Detox is essential because it gives people a valuable resource to withdraw from alcohol and other drugs safely. Since withdrawal effects can be uncomfortable, there are increased risks of relapse when a person tries to withdraw from drugs on their own. Detox is an essential step of the pre-treatment process and helps to set individuals up for greater long-term recovery success.
What Happens in Detox?
When a person arrives at any detox facility, they have to go through medical and psychological evaluations to determine their unique level of care, which helps determine if detox is the right choice. Detox can occur in a hospital setting, specialized inpatient setting or outpatient treatment setting. The amount of time spent in a detox unit will vary between patients, although the process can take several days up to a week or longer.
During inpatient detox, patients receive 24/7 medically supervised care. These programs are highly structured and involve close personal monitoring of patients by medical personnel, including therapists, psychiatrists, counselors and other treatment specialists. The treatment staff helps patients during their detox and aids them in making the transition from detox to a treatment program like rehab.
During outpatient detox, patients visit a treatment facility daily. They receive treatment in sessions that can last anywhere from 15 minutes to an hour. Compared to inpatient detox, outpatient detox holds fewer restrictions and supervision as the patient engages with their environment outside of the treatment setting. Patients also have more opportunities to lean on their support systems after completing treatment for the day.

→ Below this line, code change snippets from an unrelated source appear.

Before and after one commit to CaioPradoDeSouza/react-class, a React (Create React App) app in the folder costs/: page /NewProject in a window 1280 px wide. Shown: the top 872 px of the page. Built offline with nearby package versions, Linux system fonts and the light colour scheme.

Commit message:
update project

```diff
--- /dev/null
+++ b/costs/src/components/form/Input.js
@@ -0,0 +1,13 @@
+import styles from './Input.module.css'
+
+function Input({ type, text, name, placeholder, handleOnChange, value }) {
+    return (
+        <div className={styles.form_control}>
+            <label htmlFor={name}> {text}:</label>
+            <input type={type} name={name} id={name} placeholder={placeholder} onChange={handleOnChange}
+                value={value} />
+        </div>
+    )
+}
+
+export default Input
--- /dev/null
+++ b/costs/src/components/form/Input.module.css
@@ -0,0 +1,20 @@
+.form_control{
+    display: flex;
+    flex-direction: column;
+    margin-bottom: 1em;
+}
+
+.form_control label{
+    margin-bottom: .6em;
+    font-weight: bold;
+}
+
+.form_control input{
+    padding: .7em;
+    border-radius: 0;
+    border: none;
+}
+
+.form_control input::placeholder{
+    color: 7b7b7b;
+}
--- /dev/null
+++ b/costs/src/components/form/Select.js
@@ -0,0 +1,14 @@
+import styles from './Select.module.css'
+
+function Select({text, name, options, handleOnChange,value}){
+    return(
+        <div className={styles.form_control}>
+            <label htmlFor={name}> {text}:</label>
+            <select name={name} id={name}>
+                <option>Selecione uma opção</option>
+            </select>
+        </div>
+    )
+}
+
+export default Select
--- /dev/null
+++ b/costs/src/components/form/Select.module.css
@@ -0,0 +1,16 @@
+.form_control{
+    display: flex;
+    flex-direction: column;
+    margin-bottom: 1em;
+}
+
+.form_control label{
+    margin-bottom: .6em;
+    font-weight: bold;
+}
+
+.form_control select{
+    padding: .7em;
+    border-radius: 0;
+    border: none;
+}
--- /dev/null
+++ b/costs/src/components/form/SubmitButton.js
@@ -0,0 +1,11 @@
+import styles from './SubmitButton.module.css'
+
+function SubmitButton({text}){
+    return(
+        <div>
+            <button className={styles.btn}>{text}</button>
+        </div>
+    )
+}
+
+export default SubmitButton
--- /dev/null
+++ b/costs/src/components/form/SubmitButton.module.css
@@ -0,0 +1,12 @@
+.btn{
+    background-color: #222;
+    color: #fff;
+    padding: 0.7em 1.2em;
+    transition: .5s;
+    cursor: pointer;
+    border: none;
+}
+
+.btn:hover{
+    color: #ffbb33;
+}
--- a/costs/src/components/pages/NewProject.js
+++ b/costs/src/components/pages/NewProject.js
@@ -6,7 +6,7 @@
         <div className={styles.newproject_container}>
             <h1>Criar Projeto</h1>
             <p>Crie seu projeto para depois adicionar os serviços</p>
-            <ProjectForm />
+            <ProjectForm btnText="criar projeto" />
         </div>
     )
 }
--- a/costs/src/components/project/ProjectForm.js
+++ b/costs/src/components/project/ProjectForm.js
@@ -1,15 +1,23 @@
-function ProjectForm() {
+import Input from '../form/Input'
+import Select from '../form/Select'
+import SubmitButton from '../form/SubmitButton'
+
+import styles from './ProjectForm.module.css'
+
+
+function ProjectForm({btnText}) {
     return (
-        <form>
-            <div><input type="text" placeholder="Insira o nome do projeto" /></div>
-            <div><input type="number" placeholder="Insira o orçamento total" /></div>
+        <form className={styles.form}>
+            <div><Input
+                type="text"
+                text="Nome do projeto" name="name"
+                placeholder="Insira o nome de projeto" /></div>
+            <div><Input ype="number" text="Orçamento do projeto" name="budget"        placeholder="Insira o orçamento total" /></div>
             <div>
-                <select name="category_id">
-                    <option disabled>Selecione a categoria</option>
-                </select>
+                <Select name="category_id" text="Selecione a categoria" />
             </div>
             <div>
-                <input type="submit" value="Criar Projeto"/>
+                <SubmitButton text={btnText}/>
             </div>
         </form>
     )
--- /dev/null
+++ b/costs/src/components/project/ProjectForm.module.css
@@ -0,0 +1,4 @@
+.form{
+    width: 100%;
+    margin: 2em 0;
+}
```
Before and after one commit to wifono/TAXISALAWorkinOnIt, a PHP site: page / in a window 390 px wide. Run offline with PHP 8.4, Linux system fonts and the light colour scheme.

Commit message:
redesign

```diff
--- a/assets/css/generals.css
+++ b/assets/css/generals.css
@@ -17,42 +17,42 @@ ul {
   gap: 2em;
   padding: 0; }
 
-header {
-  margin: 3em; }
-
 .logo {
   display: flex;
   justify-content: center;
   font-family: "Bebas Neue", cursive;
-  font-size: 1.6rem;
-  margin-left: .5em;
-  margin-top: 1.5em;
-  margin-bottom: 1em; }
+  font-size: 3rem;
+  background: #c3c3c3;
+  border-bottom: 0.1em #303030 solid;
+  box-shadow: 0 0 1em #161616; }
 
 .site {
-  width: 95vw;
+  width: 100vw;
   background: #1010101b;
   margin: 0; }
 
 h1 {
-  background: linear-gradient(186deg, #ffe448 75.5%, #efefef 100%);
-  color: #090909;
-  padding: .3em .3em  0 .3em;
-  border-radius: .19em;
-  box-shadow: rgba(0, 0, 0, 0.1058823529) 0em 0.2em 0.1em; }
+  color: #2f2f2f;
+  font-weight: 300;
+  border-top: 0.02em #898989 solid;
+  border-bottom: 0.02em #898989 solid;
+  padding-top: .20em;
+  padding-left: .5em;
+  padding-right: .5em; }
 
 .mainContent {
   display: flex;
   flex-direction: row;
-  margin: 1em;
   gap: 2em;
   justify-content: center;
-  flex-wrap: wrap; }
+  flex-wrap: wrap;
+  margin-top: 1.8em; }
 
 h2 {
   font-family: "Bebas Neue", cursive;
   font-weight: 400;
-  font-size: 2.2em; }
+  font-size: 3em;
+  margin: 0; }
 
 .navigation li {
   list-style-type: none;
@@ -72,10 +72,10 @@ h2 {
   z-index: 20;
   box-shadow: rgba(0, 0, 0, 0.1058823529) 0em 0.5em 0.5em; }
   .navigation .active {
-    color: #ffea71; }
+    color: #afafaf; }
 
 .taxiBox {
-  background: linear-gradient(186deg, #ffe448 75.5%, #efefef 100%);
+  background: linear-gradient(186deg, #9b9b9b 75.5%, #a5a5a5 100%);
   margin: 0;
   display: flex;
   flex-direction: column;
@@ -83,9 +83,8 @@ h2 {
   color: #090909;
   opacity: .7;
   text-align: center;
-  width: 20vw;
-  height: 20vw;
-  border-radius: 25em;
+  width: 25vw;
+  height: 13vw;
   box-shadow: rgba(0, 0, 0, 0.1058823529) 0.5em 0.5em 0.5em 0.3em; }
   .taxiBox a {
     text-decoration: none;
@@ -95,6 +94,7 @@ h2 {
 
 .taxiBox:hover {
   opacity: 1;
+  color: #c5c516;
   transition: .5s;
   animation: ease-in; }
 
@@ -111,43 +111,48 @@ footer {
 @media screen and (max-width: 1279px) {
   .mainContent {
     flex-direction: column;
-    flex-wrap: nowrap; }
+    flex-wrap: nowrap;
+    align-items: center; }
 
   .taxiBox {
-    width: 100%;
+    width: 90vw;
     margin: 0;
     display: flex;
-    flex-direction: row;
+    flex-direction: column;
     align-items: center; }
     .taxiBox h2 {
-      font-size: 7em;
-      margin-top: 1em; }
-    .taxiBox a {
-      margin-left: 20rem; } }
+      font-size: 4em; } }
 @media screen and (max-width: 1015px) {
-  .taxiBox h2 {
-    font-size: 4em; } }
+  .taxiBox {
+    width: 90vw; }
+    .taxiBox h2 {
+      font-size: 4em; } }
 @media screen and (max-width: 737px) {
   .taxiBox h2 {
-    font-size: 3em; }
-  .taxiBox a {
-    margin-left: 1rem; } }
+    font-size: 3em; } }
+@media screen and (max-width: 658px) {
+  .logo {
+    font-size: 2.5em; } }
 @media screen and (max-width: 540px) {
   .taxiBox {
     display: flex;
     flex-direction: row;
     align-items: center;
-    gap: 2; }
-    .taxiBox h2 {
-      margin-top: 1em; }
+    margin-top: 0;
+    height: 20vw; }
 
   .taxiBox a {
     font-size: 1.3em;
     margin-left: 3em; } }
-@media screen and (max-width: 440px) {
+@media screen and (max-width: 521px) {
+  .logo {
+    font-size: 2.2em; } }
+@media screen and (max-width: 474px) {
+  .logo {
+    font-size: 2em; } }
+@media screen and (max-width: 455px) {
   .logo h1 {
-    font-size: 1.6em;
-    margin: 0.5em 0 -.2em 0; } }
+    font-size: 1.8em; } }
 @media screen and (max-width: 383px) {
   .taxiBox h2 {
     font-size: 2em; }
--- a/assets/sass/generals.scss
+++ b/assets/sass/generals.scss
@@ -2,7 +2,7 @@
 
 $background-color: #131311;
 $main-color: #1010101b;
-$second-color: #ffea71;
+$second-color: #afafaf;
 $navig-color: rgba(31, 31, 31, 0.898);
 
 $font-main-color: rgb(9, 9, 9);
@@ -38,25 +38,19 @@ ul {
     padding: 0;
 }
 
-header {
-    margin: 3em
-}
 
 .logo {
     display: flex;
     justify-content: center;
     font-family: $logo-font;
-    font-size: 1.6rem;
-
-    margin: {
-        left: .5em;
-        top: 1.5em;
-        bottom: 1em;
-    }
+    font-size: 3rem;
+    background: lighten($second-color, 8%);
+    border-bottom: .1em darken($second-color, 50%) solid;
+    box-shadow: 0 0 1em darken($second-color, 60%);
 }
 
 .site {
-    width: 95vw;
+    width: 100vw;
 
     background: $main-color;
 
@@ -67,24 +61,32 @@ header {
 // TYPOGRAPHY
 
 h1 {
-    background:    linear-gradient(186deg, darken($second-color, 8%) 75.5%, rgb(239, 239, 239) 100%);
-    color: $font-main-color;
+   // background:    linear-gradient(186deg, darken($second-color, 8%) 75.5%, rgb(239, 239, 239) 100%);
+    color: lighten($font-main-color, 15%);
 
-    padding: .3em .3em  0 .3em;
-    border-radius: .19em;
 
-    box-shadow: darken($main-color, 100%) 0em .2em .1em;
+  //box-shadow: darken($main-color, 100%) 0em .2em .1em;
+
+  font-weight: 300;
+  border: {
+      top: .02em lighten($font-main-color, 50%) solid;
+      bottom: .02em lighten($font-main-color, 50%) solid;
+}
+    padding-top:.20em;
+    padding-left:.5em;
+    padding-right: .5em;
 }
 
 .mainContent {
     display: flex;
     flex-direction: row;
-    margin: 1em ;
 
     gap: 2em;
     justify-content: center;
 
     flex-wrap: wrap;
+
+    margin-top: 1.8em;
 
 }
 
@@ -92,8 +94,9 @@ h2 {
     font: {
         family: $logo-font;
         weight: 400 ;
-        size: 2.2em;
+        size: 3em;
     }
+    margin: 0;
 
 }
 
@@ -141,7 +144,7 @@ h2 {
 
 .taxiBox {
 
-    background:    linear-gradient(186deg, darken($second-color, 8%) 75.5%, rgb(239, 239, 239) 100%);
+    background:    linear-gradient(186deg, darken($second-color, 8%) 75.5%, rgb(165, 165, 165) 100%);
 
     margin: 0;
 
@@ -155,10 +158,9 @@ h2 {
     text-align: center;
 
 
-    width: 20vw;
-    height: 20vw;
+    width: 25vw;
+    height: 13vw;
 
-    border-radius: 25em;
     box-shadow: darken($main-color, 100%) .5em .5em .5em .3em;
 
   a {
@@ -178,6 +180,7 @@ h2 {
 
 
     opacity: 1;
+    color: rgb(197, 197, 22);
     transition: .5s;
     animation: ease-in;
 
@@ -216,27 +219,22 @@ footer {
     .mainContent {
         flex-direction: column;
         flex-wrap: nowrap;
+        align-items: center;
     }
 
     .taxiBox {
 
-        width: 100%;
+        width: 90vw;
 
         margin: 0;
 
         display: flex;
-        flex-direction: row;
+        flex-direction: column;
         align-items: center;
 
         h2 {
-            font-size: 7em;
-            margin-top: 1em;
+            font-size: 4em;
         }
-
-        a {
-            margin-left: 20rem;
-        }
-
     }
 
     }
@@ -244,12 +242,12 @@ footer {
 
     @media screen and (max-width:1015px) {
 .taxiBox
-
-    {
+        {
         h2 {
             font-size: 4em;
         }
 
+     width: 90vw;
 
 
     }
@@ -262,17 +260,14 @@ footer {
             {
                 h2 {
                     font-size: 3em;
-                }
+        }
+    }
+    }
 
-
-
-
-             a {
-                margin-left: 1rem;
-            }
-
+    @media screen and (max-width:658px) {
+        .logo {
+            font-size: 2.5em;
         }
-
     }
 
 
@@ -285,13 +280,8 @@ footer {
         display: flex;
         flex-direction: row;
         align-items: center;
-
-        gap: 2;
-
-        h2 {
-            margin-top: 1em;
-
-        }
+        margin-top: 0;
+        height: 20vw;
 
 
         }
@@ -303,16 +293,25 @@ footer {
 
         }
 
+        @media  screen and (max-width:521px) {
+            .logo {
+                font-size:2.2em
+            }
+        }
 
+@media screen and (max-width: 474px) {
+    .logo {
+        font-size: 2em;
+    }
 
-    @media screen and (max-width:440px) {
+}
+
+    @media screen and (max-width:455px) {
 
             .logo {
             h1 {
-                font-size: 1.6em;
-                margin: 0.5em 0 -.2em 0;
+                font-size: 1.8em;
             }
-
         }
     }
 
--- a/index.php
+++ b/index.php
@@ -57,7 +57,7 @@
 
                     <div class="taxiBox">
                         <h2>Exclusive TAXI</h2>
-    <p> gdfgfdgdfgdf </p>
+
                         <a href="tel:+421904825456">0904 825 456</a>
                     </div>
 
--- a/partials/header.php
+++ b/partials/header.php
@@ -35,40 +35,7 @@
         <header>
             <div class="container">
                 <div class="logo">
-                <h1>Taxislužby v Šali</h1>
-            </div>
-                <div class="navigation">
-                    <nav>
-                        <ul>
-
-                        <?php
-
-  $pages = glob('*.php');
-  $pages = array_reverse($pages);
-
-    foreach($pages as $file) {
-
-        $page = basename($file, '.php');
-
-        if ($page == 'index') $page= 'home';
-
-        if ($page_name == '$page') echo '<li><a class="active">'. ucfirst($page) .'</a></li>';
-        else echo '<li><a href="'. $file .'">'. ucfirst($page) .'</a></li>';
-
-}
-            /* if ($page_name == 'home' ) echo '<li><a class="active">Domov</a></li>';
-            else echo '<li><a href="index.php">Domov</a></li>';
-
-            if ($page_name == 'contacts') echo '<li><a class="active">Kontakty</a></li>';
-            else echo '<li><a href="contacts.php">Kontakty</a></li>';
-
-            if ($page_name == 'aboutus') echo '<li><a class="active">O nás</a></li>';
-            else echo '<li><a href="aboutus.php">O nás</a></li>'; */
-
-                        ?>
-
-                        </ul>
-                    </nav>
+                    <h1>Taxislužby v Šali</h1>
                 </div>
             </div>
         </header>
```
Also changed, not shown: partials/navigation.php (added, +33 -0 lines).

Medical Detox and Medication-Assisted Treatment
Medical detox is another term that can describe detoxification, specifically with the help of medications to assist in the detox process. Nearly all detox facilities utilize a medical detox approach, as medication can help make the detox process more comfortable. Medical detox is provided at the start of treatment to help patients clear substances from their brain and body and prepare the mind for treatment and recovery.
Sometimes medical detox is referred to as medication-assisted treatment (MAT). Although medical detox is medication-assisted, medication-assisted treatment is a term that describes a treatment that utilizes medication throughout the treatment process. MAT may be provided during both inpatient and outpatient treatment settings to help patients:
- Ease severe drug cravings and urges to use
- Help bring clarity to the mind
- Have better engagement with behavioral therapies
- Reduce symptoms of co-occurring disorders
It is essential to understand that medical detox is a pre-treatment experience, while MAT occurs during treatment. It is not uncommon for someone to receive medical detox and then be recommended MAT when entering a long-term treatment program. The ultimate goal of MAT is to help patients achieve and sustain long-term recovery.
How to Know if Detox is Necessary
The most accurate way to know if a person would benefit from detox is by undergoing a clinical evaluation conducted by a medical professional. Withdrawing from specific drugs, like alcohol, can be life-threatening when done at home, making seeking a professional assessment the best option for someone questioning detox. Every treatment facility is different and offers unique treatment programs, so it’s vital to contact community treatment facilities to consider local detox and treatment options.
DiscoveryMD is a treatment program that offers outpatient detox. We recognize the importance of monitoring patients during detox and providing support and compassion while going through the process. To learn more about our detox options or hear more about our treatment facility, contact us today.